** Problem to work on **
Retype all the data word for word.

** Records for this task **
^^^^^^^^
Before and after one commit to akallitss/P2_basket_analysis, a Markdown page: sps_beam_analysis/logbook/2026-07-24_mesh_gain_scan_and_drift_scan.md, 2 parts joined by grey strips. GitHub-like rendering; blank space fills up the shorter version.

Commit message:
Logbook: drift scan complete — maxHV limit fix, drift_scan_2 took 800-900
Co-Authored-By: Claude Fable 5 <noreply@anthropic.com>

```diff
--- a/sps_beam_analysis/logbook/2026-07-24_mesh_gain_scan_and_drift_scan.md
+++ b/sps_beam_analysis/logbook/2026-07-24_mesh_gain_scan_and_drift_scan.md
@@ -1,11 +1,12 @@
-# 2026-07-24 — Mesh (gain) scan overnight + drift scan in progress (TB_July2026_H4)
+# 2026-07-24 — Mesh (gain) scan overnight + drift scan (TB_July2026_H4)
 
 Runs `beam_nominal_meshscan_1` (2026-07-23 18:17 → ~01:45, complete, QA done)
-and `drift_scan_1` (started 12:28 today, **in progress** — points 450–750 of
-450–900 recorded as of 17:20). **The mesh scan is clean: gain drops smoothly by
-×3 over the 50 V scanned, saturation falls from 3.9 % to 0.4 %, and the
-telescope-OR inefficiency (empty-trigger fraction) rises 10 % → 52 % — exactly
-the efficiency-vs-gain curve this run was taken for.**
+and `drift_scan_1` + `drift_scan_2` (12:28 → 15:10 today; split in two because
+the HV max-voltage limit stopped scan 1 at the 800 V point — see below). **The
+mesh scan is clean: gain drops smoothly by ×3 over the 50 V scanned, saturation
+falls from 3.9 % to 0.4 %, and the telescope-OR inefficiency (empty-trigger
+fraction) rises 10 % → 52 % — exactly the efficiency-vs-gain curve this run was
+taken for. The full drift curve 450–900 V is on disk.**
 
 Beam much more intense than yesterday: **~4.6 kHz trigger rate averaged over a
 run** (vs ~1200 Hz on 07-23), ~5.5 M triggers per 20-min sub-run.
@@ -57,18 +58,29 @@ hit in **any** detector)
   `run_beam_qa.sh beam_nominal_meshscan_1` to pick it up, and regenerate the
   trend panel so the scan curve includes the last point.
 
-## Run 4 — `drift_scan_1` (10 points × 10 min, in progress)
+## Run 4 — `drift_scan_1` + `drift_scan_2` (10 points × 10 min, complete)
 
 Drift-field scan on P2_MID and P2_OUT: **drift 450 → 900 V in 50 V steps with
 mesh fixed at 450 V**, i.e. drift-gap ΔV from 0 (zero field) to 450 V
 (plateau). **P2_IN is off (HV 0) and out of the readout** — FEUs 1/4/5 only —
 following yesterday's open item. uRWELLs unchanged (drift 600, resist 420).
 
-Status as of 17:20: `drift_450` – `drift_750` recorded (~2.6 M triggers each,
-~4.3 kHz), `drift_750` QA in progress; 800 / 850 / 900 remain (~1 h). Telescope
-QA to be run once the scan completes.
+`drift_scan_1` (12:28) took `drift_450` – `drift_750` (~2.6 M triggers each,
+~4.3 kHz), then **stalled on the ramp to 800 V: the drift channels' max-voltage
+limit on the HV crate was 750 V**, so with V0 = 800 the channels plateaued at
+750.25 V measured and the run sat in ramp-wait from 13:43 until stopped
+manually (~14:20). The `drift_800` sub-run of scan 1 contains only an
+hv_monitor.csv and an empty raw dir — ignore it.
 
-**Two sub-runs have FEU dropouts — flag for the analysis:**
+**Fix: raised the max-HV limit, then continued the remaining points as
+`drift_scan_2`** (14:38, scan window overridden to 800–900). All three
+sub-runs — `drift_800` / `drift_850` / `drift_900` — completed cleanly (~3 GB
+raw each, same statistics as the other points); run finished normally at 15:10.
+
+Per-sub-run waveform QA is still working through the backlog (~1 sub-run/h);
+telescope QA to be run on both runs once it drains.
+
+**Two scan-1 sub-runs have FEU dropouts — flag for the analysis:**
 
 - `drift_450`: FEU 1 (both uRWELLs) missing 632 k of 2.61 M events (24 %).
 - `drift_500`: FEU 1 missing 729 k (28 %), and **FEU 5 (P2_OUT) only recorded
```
^^^^^^^^
** Task answer **
Before and after one commit to akallitss/P2_basket_analysis, a Markdown page: sps_beam_analysis/logbook/2026-07-24_mesh_gain_scan_and_drift_scan.md, 2 parts joined by grey strips. GitHub-like rendering; blank space fills up the shorter version.

Commit message:
Logbook: drift scan complete — maxHV limit fix, drift_scan_2 took 800-900
Co-Authored-By: Claude Fable 5 <noreply@anthropic.com>

```diff
--- a/sps_beam_analysis/logbook/2026-07-24_mesh_gain_scan_and_drift_scan.md
+++ b/sps_beam_analysis/logbook/2026-07-24_mesh_gain_scan_and_drift_scan.md
@@ -1,11 +1,12 @@
-# 2026-07-24 — Mesh (gain) scan overnight + drift scan in progress (TB_July2026_H4)
+# 2026-07-24 — Mesh (gain) scan overnight + drift scan (TB_July2026_H4)
 
 Runs `beam_nominal_meshscan_1` (2026-07-23 18:17 → ~01:45, complete, QA done)
-and `drift_scan_1` (started 12:28 today, **in progress** — points 450–750 of
-450–900 recorded as of 17:20). **The mesh scan is clean: gain drops smoothly by
-×3 over the 50 V scanned, saturation falls from 3.9 % to 0.4 %, and the
-telescope-OR inefficiency (empty-trigger fraction) rises 10 % → 52 % — exactly
-the efficiency-vs-gain curve this run was taken for.**
+and `drift_scan_1` + `drift_scan_2` (12:28 → 15:10 today; split in two because
+the HV max-voltage limit stopped scan 1 at the 800 V point — see below). **The
+mesh scan is clean: gain drops smoothly by ×3 over the 50 V scanned, saturation
+falls from 3.9 % to 0.4 %, and the telescope-OR inefficiency (empty-trigger
+fraction) rises 10 % → 52 % — exactly the efficiency-vs-gain curve this run was
+taken for. The full drift curve 450–900 V is on disk.**
 
 Beam much more intense than yesterday: **~4.6 kHz trigger rate averaged over a
 run** (vs ~1200 Hz on 07-23), ~5.5 M triggers per 20-min sub-run.
@@ -57,18 +58,29 @@ hit in **any** detector)
   `run_beam_qa.sh beam_nominal_meshscan_1` to pick it up, and regenerate the
   trend panel so the scan curve includes the last point.
 
-## Run 4 — `drift_scan_1` (10 points × 10 min, in progress)
+## Run 4 — `drift_scan_1` + `drift_scan_2` (10 points × 10 min, complete)
 
 Drift-field scan on P2_MID and P2_OUT: **drift 450 → 900 V in 50 V steps with
 mesh fixed at 450 V**, i.e. drift-gap ΔV from 0 (zero field) to 450 V
 (plateau). **P2_IN is off (HV 0) and out of the readout** — FEUs 1/4/5 only —
 following yesterday's open item. uRWELLs unchanged (drift 600, resist 420).
 
-Status as of 17:20: `drift_450` – `drift_750` recorded (~2.6 M triggers each,
-~4.3 kHz), `drift_750` QA in progress; 800 / 850 / 900 remain (~1 h). Telescope
-QA to be run once the scan completes.
+`drift_scan_1` (12:28) took `drift_450` – `drift_750` (~2.6 M triggers each,
+~4.3 kHz), then **stalled on the ramp to 800 V: the drift channels' max-voltage
+limit on the HV crate was 750 V**, so with V0 = 800 the channels plateaued at
+750.25 V measured and the run sat in ramp-wait from 13:43 until stopped
+manually (~14:20). The `drift_800` sub-run of scan 1 contains only an
+hv_monitor.csv and an empty raw dir — ignore it.
 
-**Two sub-runs have FEU dropouts — flag for the analysis:**
+**Fix: raised the max-HV limit, then continued the remaining points as
+`drift_scan_2`** (14:38, scan window overridden to 800–900). All three
+sub-runs — `drift_800` / `drift_850` / `drift_900` — completed cleanly (~3 GB
+raw each, same statistics as the other points); run finished normally at 15:10.
+
+Per-sub-run waveform QA is still working through the backlog (~1 sub-run/h);
+telescope QA to be run on both runs once it drains.
+
+**Two scan-1 sub-runs have FEU dropouts — flag for the analysis:**
 
 - `drift_450`: FEU 1 (both uRWELLs) missing 632 k of 2.61 M events (24 %).
 - `drift_500`: FEU 1 missing 729 k (28 %), and **FEU 5 (P2_OUT) only recorded
```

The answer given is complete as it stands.